- Friday April 17 2017: In a cyberattack in Dallas, criminals take control of 156 alarm sirens in the city which are set off 15 times for 90 seconds until the authorities manage to deactivate the system in the early hours of Saturday morning.

- December 2015: The BlackEnergy cyberattack in Ukraine gave cybercriminals access to the Prykarpattyaoblenergo power plant, causing a power outage that left a whole city and some 230.000 citizens without electricity for light or heating (in December, in Ukraine).

- November 2011: In the town of Springfield (Illinois), which is the setting of The Simpsons, cybercriminals gained remote access to the local water company’s control system and caused a water pump to fail by exploiting vulnerabilities in its SCADA system.

Another Bruce, Bruce Schneier (who appears with a beard and a cap in the photo) is a computer engineer, cryptographer, CTO at Resilient Systems IBM and one of the world’s leading experts in cybersecurity. He believes that, with the Internet of Things, we are creating an Internet that is capable of feeling (sensors), thinking (data analytics/AI) and acting (actuators), and that since software is “eating up the world” and permeating every aspect of our daily lives, cybersecurity is becoming the security of everything, which means that the regulations that pertain to the physical world must be transferred to the digital world.
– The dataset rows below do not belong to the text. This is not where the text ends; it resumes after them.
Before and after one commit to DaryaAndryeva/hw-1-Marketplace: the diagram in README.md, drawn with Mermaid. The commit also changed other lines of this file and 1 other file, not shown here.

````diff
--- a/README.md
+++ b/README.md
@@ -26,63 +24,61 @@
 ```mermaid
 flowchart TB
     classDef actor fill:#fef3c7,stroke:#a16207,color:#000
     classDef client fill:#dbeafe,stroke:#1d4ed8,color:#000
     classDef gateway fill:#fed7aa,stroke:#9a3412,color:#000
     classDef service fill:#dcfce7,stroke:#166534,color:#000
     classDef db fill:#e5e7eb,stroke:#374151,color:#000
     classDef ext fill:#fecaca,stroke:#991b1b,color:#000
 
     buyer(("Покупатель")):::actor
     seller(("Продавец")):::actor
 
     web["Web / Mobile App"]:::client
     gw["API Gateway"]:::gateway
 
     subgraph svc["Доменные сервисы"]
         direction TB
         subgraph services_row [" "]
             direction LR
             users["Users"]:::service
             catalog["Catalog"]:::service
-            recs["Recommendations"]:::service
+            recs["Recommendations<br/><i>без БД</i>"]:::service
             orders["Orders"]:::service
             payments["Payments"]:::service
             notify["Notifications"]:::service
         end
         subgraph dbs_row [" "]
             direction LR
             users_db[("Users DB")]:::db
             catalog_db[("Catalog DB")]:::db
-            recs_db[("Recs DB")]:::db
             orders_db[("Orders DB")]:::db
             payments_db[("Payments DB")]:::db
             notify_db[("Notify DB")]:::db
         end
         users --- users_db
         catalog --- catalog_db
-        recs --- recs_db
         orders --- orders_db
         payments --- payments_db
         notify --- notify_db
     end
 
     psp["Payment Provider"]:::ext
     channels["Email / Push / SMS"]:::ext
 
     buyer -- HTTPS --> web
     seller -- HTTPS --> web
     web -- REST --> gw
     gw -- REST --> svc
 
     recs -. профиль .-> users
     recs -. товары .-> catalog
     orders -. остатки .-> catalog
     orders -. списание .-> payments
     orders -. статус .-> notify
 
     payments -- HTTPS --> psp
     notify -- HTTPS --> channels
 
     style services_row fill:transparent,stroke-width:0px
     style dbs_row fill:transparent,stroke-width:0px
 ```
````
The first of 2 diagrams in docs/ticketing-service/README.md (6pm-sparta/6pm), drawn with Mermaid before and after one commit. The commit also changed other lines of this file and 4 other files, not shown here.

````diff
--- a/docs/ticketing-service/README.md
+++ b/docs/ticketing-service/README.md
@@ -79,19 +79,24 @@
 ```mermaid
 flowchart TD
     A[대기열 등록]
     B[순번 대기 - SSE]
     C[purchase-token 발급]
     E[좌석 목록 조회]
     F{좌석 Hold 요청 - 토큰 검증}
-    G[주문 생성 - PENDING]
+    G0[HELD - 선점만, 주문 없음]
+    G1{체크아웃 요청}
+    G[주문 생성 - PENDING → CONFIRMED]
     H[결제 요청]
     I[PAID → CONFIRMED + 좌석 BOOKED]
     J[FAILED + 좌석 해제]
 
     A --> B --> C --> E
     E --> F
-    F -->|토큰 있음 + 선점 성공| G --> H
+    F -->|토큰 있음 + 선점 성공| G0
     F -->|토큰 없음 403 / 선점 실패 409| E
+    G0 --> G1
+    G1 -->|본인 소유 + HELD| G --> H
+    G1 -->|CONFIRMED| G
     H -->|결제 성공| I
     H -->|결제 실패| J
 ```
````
Bruce and Mingo

In Europe, ENISA (European Union Agency for Network and Information Security) is developing and promoting cybersecurity studies and guides for Smart x, in which x stands for Cities, Airports, Cars, Hospitals, Home. While there are many interesting security guides and recommendations for the IOT, they are insufficient to tackle the full extent of the problem. We will only succeed in ensuring that these guidelines and recommendations are adopted if there is an associated regulatory framework, which makes it essential for governments to address the threats to the IOT regardless of what the private sector does.

Most software is of low quality and is insecure since we have been unwilling to pay for high quality software (fast and cheap before good), which means that there exist endless lines of code riddled with errors and security vulnerabilities. We can improve the security of the Smart City in the same way as we would other environments, by providing better prevention through security audits, by incorporating security into the software development cycle (S-SDLC), by encoding sensitive data and communications, by automating patching and isolating legacy systems, by providing specialized SOC/CERT services that monitor and manage security incident alerts, and even by devising city-level emergency plans.

Will that be enough?